Enter MACBETA. curs, Shoughs, water-rugs, and demi-wolves, are How now, my lord ? why do you keep alone, cleped **

of sorriest I fancies your companions making! All by the name of dogs : the valued file Using those thoughts, wbich should indeed have Distinguisbes the swift, the slow, the subtle,

died The house-keeper, the hunter, every one

With them they think on? Thiugs without According to the gift which bounteous nature

remedy, Hath in hin clos'd ; whereby he does receive Should be without regard : what's done, is done. Particular addition, it from the bill

Macb. We bave scotch'd the snake, not kill'd That writes them all alike : and so of men.

it ;

(ualice Now, if you have a station in the file,

She'll close, and be herself ; whilst our poor And not in the worst rank of manhood, say it ; Remains in danger of her former tooth. And I will put that business in your bosoms,

But let Whose execution takes your enemy off";

The frame of things disjoint, both the worlds Grapples you to the heart and love of us,

sufler, Who wear our health but sickly in his life, Ere we will eat our meal in fear, and sleep Which in his death were perfect.

In the affliction of these terrible dreams, 2 Mur. I am one, my liege,

That shake us vightly : Better be with the Whoin the vile blows and buffets of the world

dead, Have so incens'd, that I am reckless If what Whom we, to gain our place, have sent to I do, to spite the world.

peace, 1 Mur. And I another,

Than on the torture of the mind to lie So weary with disasters, tugg'd 36 with fortune, In restless ecstacy.
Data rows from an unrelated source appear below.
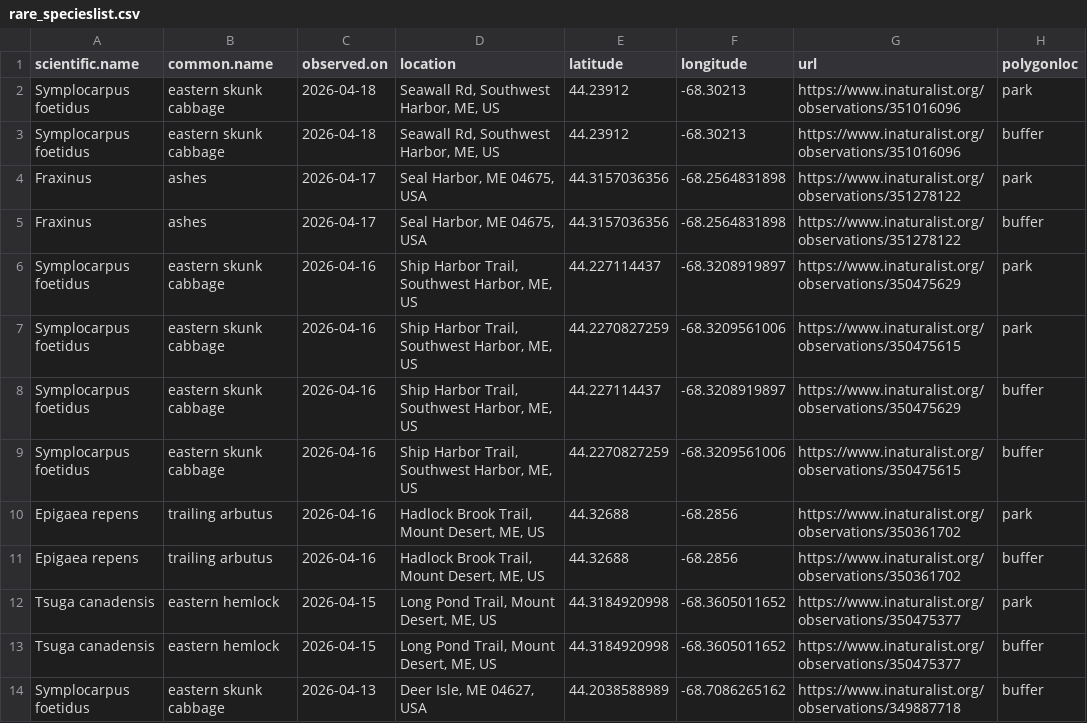
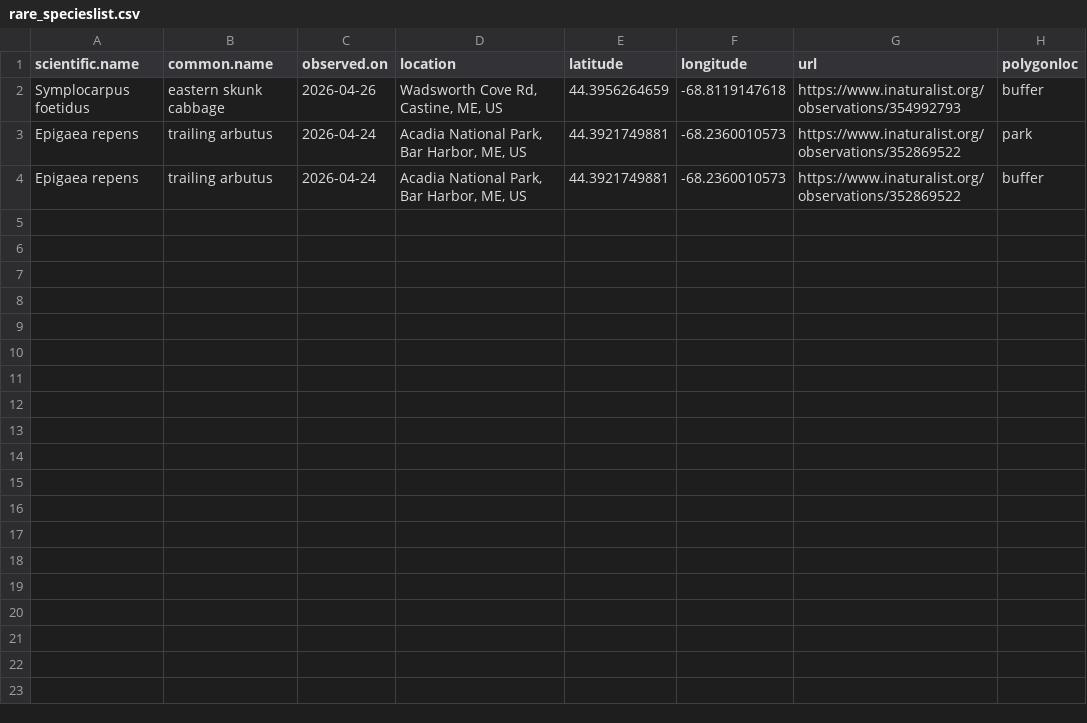
Before and after one commit to Kylelima21/ANP_managers_report, a CSV file: email_alerts/outputs/rare_specieslist.csv, drawn as a sheet.

```diff
--- a/email_alerts/outputs/rare_specieslist.csv
+++ b/email_alerts/outputs/rare_specieslist.csv
@@ -1,14 +1,4 @@
 "scientific.name","common.name","observed.on","location","latitude","longitude","url","polygonloc"
-"Symplocarpus foetidus","eastern skunk cabbage",2026-04-18,"Seawall Rd, Southwest Harbor, ME, US",44.23912,-68.30213,"https://www.inaturalist.org/observations/351016096","park"
-"Symplocarpus foetidus","eastern skunk cabbage",2026-04-18,"Seawall Rd, Southwest Harbor, ME, US",44.23912,-68.30213,"https://www.inaturalist.org/observations/351016096","buffer"
-"Fraxinus","ashes",2026-04-17,"Seal Harbor, ME 04675, USA",44.3157036356,-68.2564831898,"https://www.inaturalist.org/observations/351278122","park"
-"Fraxinus","ashes",2026-04-17,"Seal Harbor, ME 04675, USA",44.3157036356,-68.2564831898,"https://www.inaturalist.org/observations/351278122","buffer"
-"Symplocarpus foetidus","eastern skunk cabbage",2026-04-16,"Ship Harbor Trail, Southwest Harbor, ME, US",44.227114437,-68.3208919897,"https://www.inaturalist.org/observations/350475629","park"
-"Symplocarpus foetidus","eastern skunk cabbage",2026-04-16,"Ship Harbor Trail, Southwest Harbor, ME, US",44.2270827259,-68.3209561006,"https://www.inaturalist.org/observations/350475615","park"
-"Symplocarpus foetidus","eastern skunk cabbage",2026-04-16,"Ship Harbor Trail, Southwest Harbor, ME, US",44.227114437,-68.3208919897,"https://www.inaturalist.org/observations/350475629","buffer"
-"Symplocarpus foetidus","eastern skunk cabbage",2026-04-16,"Ship Harbor Trail, Southwest Harbor, ME, US",44.2270827259,-68.3209561006,"https://www.inaturalist.org/observations/350475615","buffer"
-"Epigaea repens","trailing arbutus",2026-04-16,"Hadlock Brook Trail, Mount Desert, ME, US",44.32688,-68.2856,"https://www.inaturalist.org/observations/350361702","park"
-"Epigaea repens","trailing arbutus",2026-04-16,"Hadlock Brook Trail, Mount Desert, ME, US",44.32688,-68.2856,"https://www.inaturalist.org/observations/350361702","buffer"
-"Tsuga canadensis","eastern hemlock",2026-04-15,"Long Pond Trail, Mount Desert, ME, US",44.3184920998,-68.3605011652,"https://www.inaturalist.org/observations/350475377","park"
-"Tsuga canadensis","eastern hemlock",2026-04-15,"Long Pond Trail, Mount Desert, ME, US",44.3184920998,-68.3605011652,"https://www.inaturalist.org/observations/350475377","buffer"
-"Symplocarpus foetidus","eastern skunk cabbage",2026-04-13,"Deer Isle, ME 04627, USA",44.2038588989,-68.7086265162,"https://www.inaturalist.org/observations/349887718","buffer"
+"Symplocarpus foetidus","eastern skunk cabbage",2026-04-26,"Wadsworth Cove Rd, Castine, ME, US",44.3956264659,-68.8119147618,"https://www.inaturalist.org/observations/354992793","buffer"
+"Epigaea repens","trailing arbutus",2026-04-24,"Acadia National Park, Bar Harbor, ME, US",44.3921749881,-68.2360010573,"https://www.inaturalist.org/observations/352869522","park"
+"Epigaea repens","trailing arbutus",2026-04-24,"Acadia National Park, Bar Harbor, ME, US",44.3921749881,-68.2360010573,"https://www.inaturalist.org/observations/352869522","buffer"
```
Also changed, not shown: email_alerts/outputs/invasive_pestslist.csv, email_alerts/outputs/te_specieslist.csv, 3 other files.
Ø Duncan is in bis grave; That I would set my life on any cbalice,

After life's fitful fever he sleeps well ; To mend it or be rid on't.

Treason has done bis worst : uor steel, nor

poison, • For defiled.

Malice domestic, foreign levy, nothing,
+ Challenge me to extremities.

Can touch him further!

Are you so obedient to the precepts of the Gospel.
Wolnoks .. Called. ++ Tule.

• Mortal enmity.

Because of.
#1 Careless,

# Most melancholy



Scene IV.

Lady M. Come on ;

Ban. O treacheryl Fly, good Fleance, fly, fly,

O slave!

Thou may'st revenge. Gentle my lord, sleek o'er your rugged looks ;

(tly : Be bright and jovial 'mong your guests to- (Dies. FLEANCE and Servant escape. nigbt.

3 Mür. Who did strike out the light? Macb. So shall I, love ; and so, I pray, be

1 Mur. Was't not the way? you :

3 Mur. There's but one down; the son is filed Let your remembrance apply to Banquo ;

2 Mur. We have lost best half of our affair. Present him eminence, both with eye and 1 Mur. Well, let's away, and say how much Unsafe the wbile, that we

(tongue :
is done.

Must lave our honours in these itattering

SCENE IV-A Room of State in the Palace.
And make our faces vizards to our hearts,
Disguising what they are.

A Banquet prepared. Enter Macbeth, Lady

Macbeth, RossE, LENOX, LORDS, and ATLady M. You must leave this.

TENDANTS. Maco. O full of scorpions is my mind, dear wire !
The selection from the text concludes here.